One of PUSH’s primary functions is to provide a welcoming community for students questioning religion, said Jackson, the group’s president.
“Princeton is a pretty open environment,” said Michael Pretko ’13. “No one would put you down for your religious beliefs or lack of religious beliefs.”
Still, some students feel a stigma attached to atheism, not just on campus — where they say it is sometimes expressed with “a weird look” — but especially in their hometowns. Some describe themselves as “closet atheists.”
“People want to talk about their background, their history, how their beliefs are changing, and whether their families are accepting of them,” Schiff said. “You want to make sense of an ethical system and talk with other people, without having to invoke religion —and feel safe and comfortable.”
Demonstrators protest against student tuition hikes in downtown Montreal, Quebec, May 22, 2012. Tens of thousands marched on Tuesday in a rally marking 100 days of student protests. The banner reads, "towards social strike". REUTERS/Christinne Muschi
This is what international solidarity looks like.
We Are All Québécois!
We the undersigned, Chilean academics and student leaders, denounce to national and international public opinion the persecution of the student movement in Québéc, Canada, expressed in Act 78, which was enacted on Thursday, May 19 by the government of Prime Minister Jean Charest.
Act 78—or the “Loi Matraque” (Rattle Law)—is the harshest since the War Measures Act in October 1970. It has been denounced by the President of the Bar of that province, as well as by Amnesty International, the Human Rights League, the four main trade unions, and various academic bodies.
It co-opts the fundamental freedoms of the citizens of Québéc by fundamentally restricting freedom of expression, freedom to demonstrate, and freedom of assembly, which are enshrined in both the Constitution and Québéc’s Charter of Rights. This law affects not only the students who have been on strike for fifteen weeks against higher tuition, but also all citizens—particularly teachers, academics, and workers, whose rights of expression and assembly are being affected.
Amongst these measures we denounce those that prevent spontaneous demonstrations of any group of more than fifty persons; the prohibition on protesting within fifty meters of a school; and the strengthening of police power by allowing police to decide at any time if a demonstration is legal or illegal, or if someone is an agitator.
By the same token, this law punishes any public expression of support for the demonstrations. For example, nobody in Québéc during a conflict may prevent the entry of students to colleges and universities, on pain of individual fines, fines to the student association or unions they belong to, as well as fines to union and student leaders.
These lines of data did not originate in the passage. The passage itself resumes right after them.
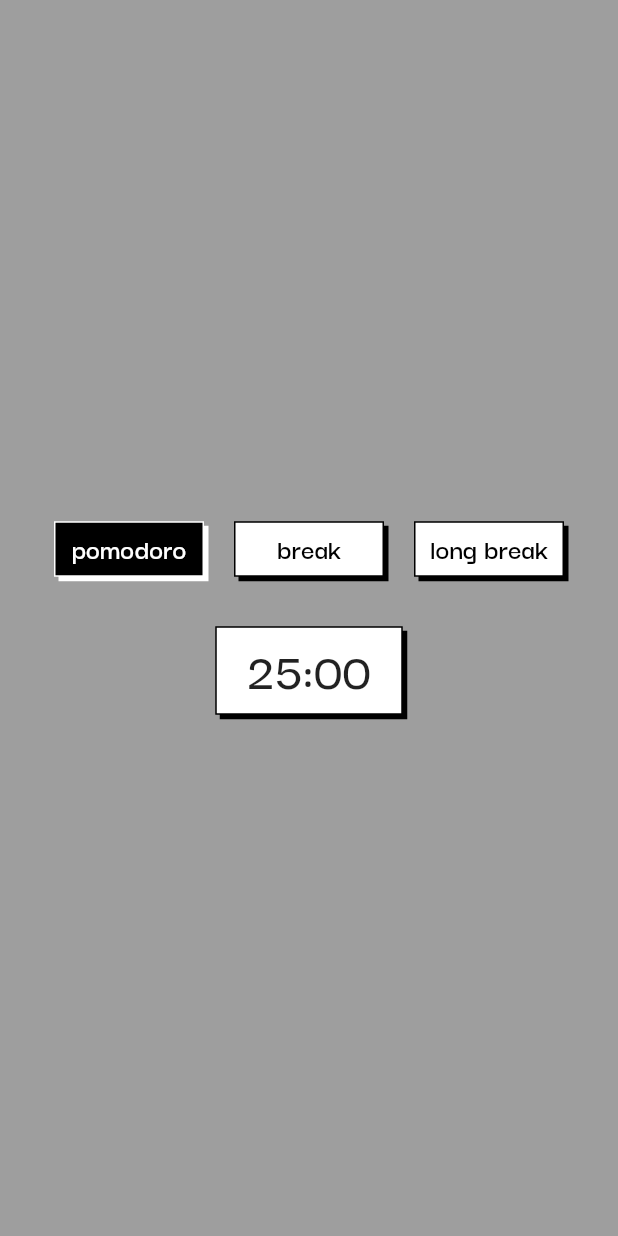
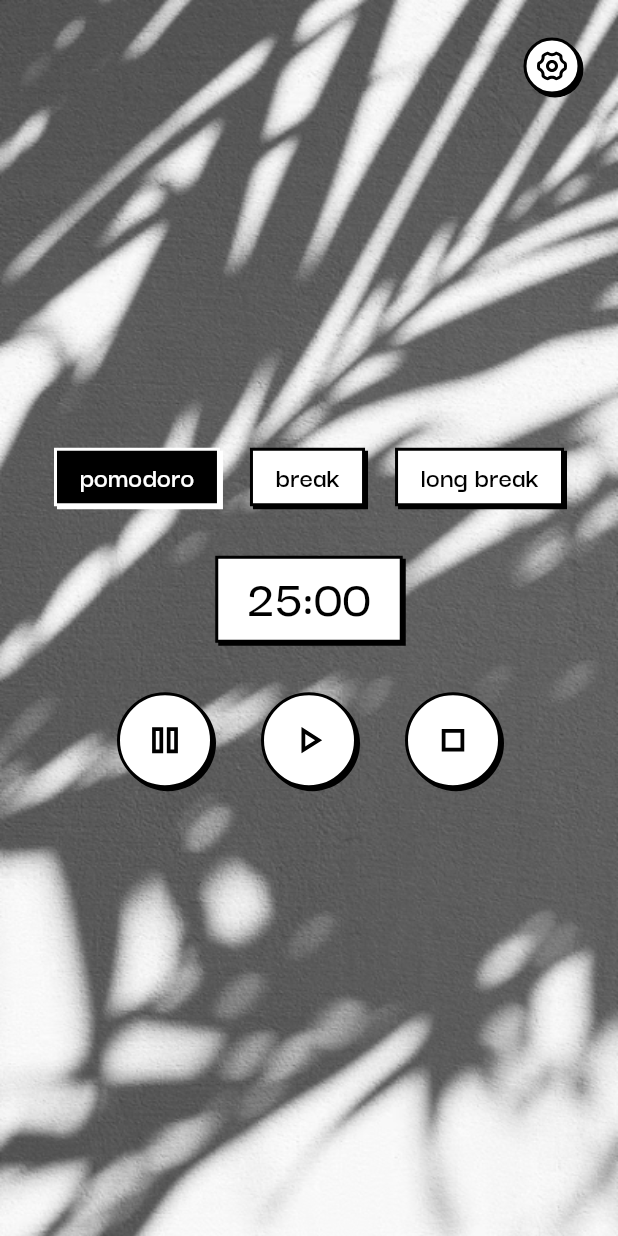
Before and after one commit to letha11/pomodoro_timer, a Flutter app: the screen it shows after launch, on a phone screen of 412 x 824 dp. Run offline on Flutter 3.47's test engine with Material 2 defaults, Android fonts, the phone set to English and light mode, and no system bars; our stand-ins replace bloc, dartz, equatable, firebase_core, firebase_crashlytics, flutter_bloc and 5 more; accounts and stored records are empty.

Commit message:
feat: finished home ui only

```diff
--- a/lib/main.dart
+++ b/lib/main.dart
@@ -60,10 +60,12 @@ class App extends StatelessWidget {
           bodyLarge: TextStyle(
             fontSize: 36,
             fontWeight: FontWeight.w600, // SemiBold
+            color: Colors.black,
           ),
           bodySmall: TextStyle(
             fontSize: 20,
             fontWeight: FontWeight.w600, // SemiBold
+            color: Colors.black,
           ),
         ),
       ),
--- a/lib/timer/presentation/views/home/home.dart
+++ b/lib/timer/presentation/views/home/home.dart
@@ -1,9 +1,11 @@
 import 'package:flutter/material.dart';
 import 'package:flutter_bloc/flutter_bloc.dart';
+import 'package:flutter_svg/flutter_svg.dart';
 
 import '../../blocs/timer/timer_bloc.dart';
 import '../../blocs/timer_counter/timer_counter_bloc.dart';
-import 'widgets/counter_widget.dart';
+import '../../widgets/styled_container.dart';
+// import 'widgets/counter_widget.dart';
 
 class HomeScreen extends StatelessWidget {
   const HomeScreen({Key? key}) : super(key: key);
@@ -12,9 +14,14 @@ class HomeScreen extends StatelessWidget {
     return SafeArea(
       child: Scaffold(
         backgroundColor: Colors.grey,
-        body: Column(
-          children: [
-            BlocConsumer<TimerBloc, TimerState>(
+        body: Container(
+          decoration: const BoxDecoration(
+            image: DecorationImage(
+              image: AssetImage("assets/images/bg.png"),
+              fit: BoxFit.fill,
+            ),
+          ),
+          child: BlocConsumer<TimerBloc, TimerState>(
             bloc: context.read<TimerBloc>(),
             listener: (context, state) {
               if (state is TimerFailed) {
@@ -73,7 +80,6 @@ class HomeScreen extends StatelessWidget {
               }
             },
           ),
-          ],
         ),
       ),
     );
@@ -89,12 +95,13 @@ class Home extends StatefulWidget {
 
 class _HomeState extends State<Home> {
   int _activeIndex = 0;
-  List<String> _tabs = ["pomodoro", "break", "long break"];
+  final List<String> _tabs = ["pomodoro", "break", "long break"];
 
   @override
   Widget build(BuildContext context) {
-    return Expanded(
-      child: SizedBox(
+    return Stack(
+      children: [
+        SizedBox(
           width: double.infinity,
           child: Column(
             mainAxisAlignment: MainAxisAlignment.center,
@@ -106,18 +113,19 @@ class _HomeState extends State<Home> {
                 children: _tabs.map((e) {
                   int index = _tabs.indexOf(e);
 
-                return GestureDetector(
+                  return Padding(
+                    padding: EdgeInsets.only(
+                        right: index != (_tabs.length - 1) ? 20.0 : 0.0),
+                    child: StyledContainer(
+                      padding: const EdgeInsets.only(
+                          left: 15, right: 15, bottom: 5, top: 3),
+                      active: _activeIndex == index,
+                      text: e,
                       onTap: () {
                         setState(() {
                           _activeIndex = index;
                         });
                       },
-                  child: Padding(
-                    padding: EdgeInsets.only(right: index != (_tabs.length - 1) ? 20.0 : 0.0),
-                    child: StyledContainer(
-                      active: _activeIndex == index,
-                      text: e,
-                    ),
                     ),
                   );
                 }).toList(),
@@ -128,57 +136,58 @@ class _HomeState extends State<Home> {
                 text: "25:00",
                 textStyle: Theme.of(context).textTheme.bodyLarge,
               ),
+              const SizedBox(height: 33),
+              Row(
+                mainAxisAlignment: MainAxisAlignment.center,
+                children: [
+                  StyledContainer(
+                    padding: const EdgeInsets.all(15),
+                    borderRadius: 50,
+                    onTap: () {},
+                    child: SvgPicture.asset(
+                      'assets/images/pause.svg',
+                      width: 30,
+                    ),
+                  ),
+                  const SizedBox(width: 32),
+                  StyledContainer(
+                    padding: const EdgeInsets.all(15),
+                    borderRadius: 50,
+                    onTap: () {},
+                    child: SvgPicture.asset(
+                      'assets/images/play.svg',
+                      width: 30,
+                    ),
+                  ),
+                  const SizedBox(width: 32),
+                  StyledContainer(
+                    padding: const EdgeInsets.all(15),
+                    borderRadius: 50,
+                    onTap: () {},
+                    child: SvgPicture.asset(
+                      'assets/images/stop.svg',
+                      width: 30,
+                    ),
+                  ),
+                ],
+              ),
             ],
           ),
         ),
+        Positioned(
+          top: 25,
+          right: 25,
+          child: StyledContainer(
+            padding: const EdgeInsets.all(5),
+            borderRadius: 50,
+            onTap: () {},
+            child: SvgPicture.asset(
+              'assets/images/setting.svg',
+              width: 24,
+            ),
+          ),
+        ),
+      ],
     );
   }
 }
-
-class StyledContainer extends StatelessWidget {
-  const StyledContainer({
-    super.key,
-    this.text,
-    this.child,
-    this.width,
-    this.textStyle,
-    this.active = false,
-  }) : assert(text != null ? child == null : child != null);
-
-  final bool active;
-  final double? width;
-  final Widget? child;
-  final String? text;
-  final TextStyle? textStyle;
-
-  @override
-  Widget build(BuildContext context) {
-    return Container(
-      width: width ?? 100, // TODO: find a way to make it responsive or smthg
-      padding: const EdgeInsets.only(bottom: 5, top: 3),
-      decoration: BoxDecoration(
-        color: active ? Colors.black : Colors.white,
-        boxShadow: [
-          BoxShadow(
-            color: active ? Colors.white : Colors.black, // active
-            offset: const Offset(3, 3),
-          ),
-        ],
-        border: Border.all(
-          // color: Colors.black,
-          color: active ? Colors.white : Colors.black,
-          width: 1,
-        ),
-      ),
-      child: Center(
-        child: child ??
-            Text(
-              text!,
-              style: textStyle ?? Theme.of(context).textTheme.bodySmall!.copyWith(
-                    color: active ? Colors.white : Colors.black,
-                  ),
-            ),
-      ),
-    );
-  }
-}
--- /dev/null
+++ b/lib/timer/presentation/widgets/styled_container.dart
@@ -0,0 +1,66 @@
+import 'package:flutter/material.dart';
+
+class StyledContainer extends StatelessWidget {
+  const StyledContainer({
+    super.key,
+    this.text,
+    this.child,
+    this.width,
+    this.textStyle,
+    this.onTap,
+    this.borderRadius = 0,
+    this.padding = const EdgeInsets.only(bottom: 5),
+    this.active = false,
+  }) : assert(text != null ? child == null : child != null);
+
+  final bool active;
+  final double? width;
+  final Widget? child;
+  final String? text;
+  final TextStyle? textStyle;
+  final double borderRadius;
+  final EdgeInsetsGeometry padding;
+  final void Function()? onTap;
+
+  @override
+  Widget build(BuildContext context) {
+    return Container(
+      width: width,
+      decoration: BoxDecoration(
+        color: active ? Colors.black : Colors.white,
+        boxShadow: [
+          BoxShadow(
+            color: active ? Colors.white : Colors.black, // active
+            offset: const Offset(2, 2),
+          ),
+        ],
+        borderRadius: BorderRadius.all(Radius.circular(borderRadius)),
+        border: Border.all(
+          // color: Colors.black,
+          color: active ? Colors.white : Colors.black,
+          width: 2,
+        ),
+      ),
+      child: Material(
+        color: Colors.transparent,
+        child: InkWell(
+          borderRadius: BorderRadius.all(Radius.circular(borderRadius)),
+          onTap: onTap,
+          child: Padding(
+            padding: padding,
+            child: Center(
+              child: child ??
+                  Text(
+                    text!,
+                    style: textStyle ??
+                        Theme.of(context).textTheme.bodySmall!.copyWith(
+                              color: active ? Colors.white : Colors.black,
+                            ),
+                  ),
+            ),
+          ),
+        ),
+      ),
+    );
+  }
+}
--- a/pubspec.yaml
+++ b/pubspec.yaml
@@ -46,6 +46,7 @@ dependencies:
   logger: ^1.3.0
   firebase_crashlytics: ^3.1.2
   firebase_core: ^2.10.0
+  flutter_svg: ^2.0.7
 
 dev_dependencies:
   flutter_test:
@@ -74,8 +75,8 @@ flutter:
   uses-material-design: true
 
   # To add assets to your application, add an assets section, like this:
-  # assets:
-  #   - images/a_dot_burr.jpeg
+  assets:
+    - assets/images/
   #   - images/a_dot_ham.jpeg
 
   # An image asset can refer to one or more resolution-specific "variants", see
```
Also changed, not shown: assets/images/bg.png (added), assets/images/pause.svg (added), assets/images/play.svg (added), assets/images/setting.svg (added), assets/images/stop.svg (added), pubspec.lock, 1 other file. Lines whose indentation alone changed are shown as unchanged.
These penalties range from CA$1,000 to CA$125,000. Student leadership have announced they will challenge this law in court for being unconstitutional, and they have called for solidarity from all citizens.
The people of Québéc have for years stood by the Chilean people with their active solidarity. That’s why today we feel called to express and demonstrate our fullest solidarity with their student organizations and their leaders, with their labor unions, and with all citizen activists.
We do this for solidarity, but also because we understand that any attack against the freedoms of any place in the globalized world is an attack on our freedoms.
The so-called “Ley Hinzpeter” (Hinzpeter Law) driven by the Chilean government is part of the same repressive and undemocratic perspective.
The struggle of students, academics, and workers in Québéc is also our struggle.
Santiago de Chile, May 24, 2012.